ACTIVITY
Each line of the records that includes "password" should be found and copied.

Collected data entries
# # # # #
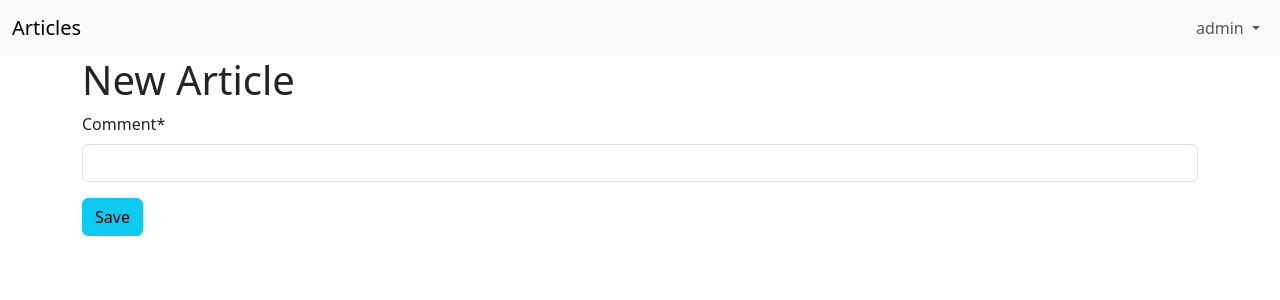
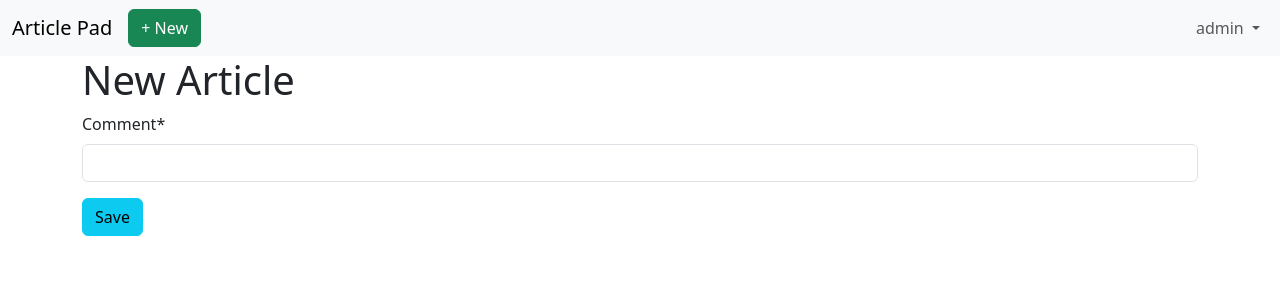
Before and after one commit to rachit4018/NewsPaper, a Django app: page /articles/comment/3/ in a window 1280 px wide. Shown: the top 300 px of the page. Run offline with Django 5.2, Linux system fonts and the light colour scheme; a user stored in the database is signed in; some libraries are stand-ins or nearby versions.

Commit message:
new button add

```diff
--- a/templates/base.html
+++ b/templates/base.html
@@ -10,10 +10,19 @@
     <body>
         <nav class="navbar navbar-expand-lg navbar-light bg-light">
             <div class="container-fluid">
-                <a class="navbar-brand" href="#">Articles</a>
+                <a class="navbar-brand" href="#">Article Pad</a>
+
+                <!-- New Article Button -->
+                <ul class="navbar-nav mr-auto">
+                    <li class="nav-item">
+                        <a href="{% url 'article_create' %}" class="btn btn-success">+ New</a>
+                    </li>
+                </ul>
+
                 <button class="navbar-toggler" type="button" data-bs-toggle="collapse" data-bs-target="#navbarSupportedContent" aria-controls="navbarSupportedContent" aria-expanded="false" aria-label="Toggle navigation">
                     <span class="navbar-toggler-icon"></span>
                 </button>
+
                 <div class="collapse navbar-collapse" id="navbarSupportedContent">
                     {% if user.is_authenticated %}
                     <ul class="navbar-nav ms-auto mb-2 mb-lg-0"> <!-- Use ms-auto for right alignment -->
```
# # # # #
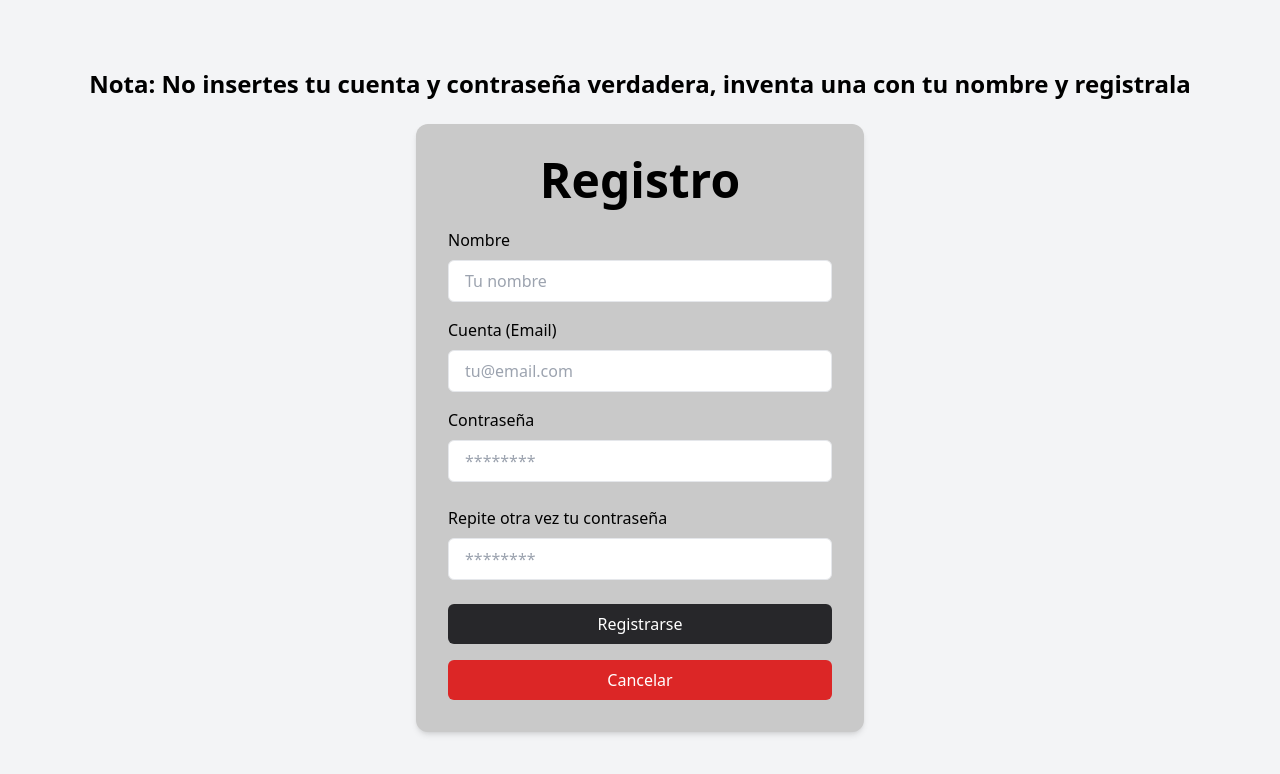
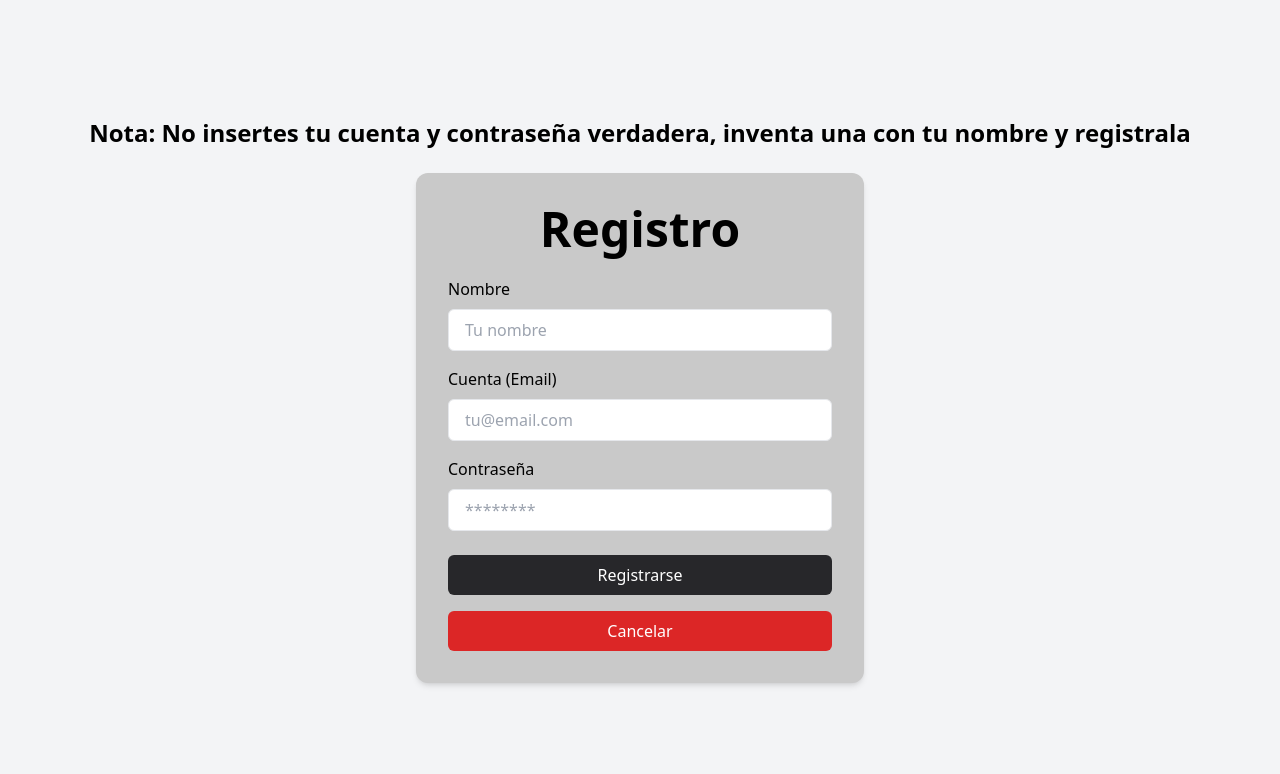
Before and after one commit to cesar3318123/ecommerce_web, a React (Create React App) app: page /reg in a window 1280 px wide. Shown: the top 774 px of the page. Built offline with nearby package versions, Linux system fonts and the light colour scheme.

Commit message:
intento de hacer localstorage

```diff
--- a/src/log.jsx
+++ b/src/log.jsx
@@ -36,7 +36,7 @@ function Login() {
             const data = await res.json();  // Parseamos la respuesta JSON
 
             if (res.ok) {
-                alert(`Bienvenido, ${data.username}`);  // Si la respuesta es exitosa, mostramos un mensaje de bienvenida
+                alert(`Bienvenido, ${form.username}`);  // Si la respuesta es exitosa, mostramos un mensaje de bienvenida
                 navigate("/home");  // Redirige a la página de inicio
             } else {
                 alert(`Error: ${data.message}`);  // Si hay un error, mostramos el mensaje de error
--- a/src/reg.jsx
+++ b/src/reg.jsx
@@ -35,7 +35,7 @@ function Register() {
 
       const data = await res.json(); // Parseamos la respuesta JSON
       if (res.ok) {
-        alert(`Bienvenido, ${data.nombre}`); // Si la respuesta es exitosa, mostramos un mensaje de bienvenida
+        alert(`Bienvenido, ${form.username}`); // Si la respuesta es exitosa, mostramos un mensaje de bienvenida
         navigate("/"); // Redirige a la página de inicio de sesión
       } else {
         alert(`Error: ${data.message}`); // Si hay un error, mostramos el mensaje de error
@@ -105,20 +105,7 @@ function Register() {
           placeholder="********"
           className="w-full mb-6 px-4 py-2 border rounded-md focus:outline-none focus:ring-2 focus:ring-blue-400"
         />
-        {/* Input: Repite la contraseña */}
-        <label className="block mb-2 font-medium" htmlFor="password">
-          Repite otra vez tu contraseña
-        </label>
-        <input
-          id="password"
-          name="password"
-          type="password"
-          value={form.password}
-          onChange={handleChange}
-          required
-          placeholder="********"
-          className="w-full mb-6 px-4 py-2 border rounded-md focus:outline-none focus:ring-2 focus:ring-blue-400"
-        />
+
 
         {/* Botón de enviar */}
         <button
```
# # # # #
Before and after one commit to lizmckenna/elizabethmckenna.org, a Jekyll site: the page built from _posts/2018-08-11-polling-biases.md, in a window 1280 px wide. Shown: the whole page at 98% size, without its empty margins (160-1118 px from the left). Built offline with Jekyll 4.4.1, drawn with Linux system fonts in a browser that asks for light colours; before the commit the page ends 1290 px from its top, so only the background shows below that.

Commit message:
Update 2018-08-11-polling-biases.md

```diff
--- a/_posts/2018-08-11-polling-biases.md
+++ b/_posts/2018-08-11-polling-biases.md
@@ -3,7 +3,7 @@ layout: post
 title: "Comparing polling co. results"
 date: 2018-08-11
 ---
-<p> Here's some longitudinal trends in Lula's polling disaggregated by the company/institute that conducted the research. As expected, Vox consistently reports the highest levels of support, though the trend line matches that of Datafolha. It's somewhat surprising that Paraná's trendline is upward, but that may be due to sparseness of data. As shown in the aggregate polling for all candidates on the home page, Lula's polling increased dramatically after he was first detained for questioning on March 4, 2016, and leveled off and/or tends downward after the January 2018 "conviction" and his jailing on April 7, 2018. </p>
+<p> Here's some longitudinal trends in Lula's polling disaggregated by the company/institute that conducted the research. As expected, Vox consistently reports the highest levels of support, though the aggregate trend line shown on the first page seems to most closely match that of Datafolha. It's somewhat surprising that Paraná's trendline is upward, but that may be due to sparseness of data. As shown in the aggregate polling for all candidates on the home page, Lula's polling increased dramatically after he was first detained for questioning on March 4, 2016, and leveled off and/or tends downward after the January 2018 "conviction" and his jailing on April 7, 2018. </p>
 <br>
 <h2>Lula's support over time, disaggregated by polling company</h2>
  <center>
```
# # # # #
SOLUTION TO THIS EXERCISE
-        <label className="block mb-2 font-medium" htmlFor="password">
-          id="password"
-          name="password"
-          type="password"
-          value={form.password}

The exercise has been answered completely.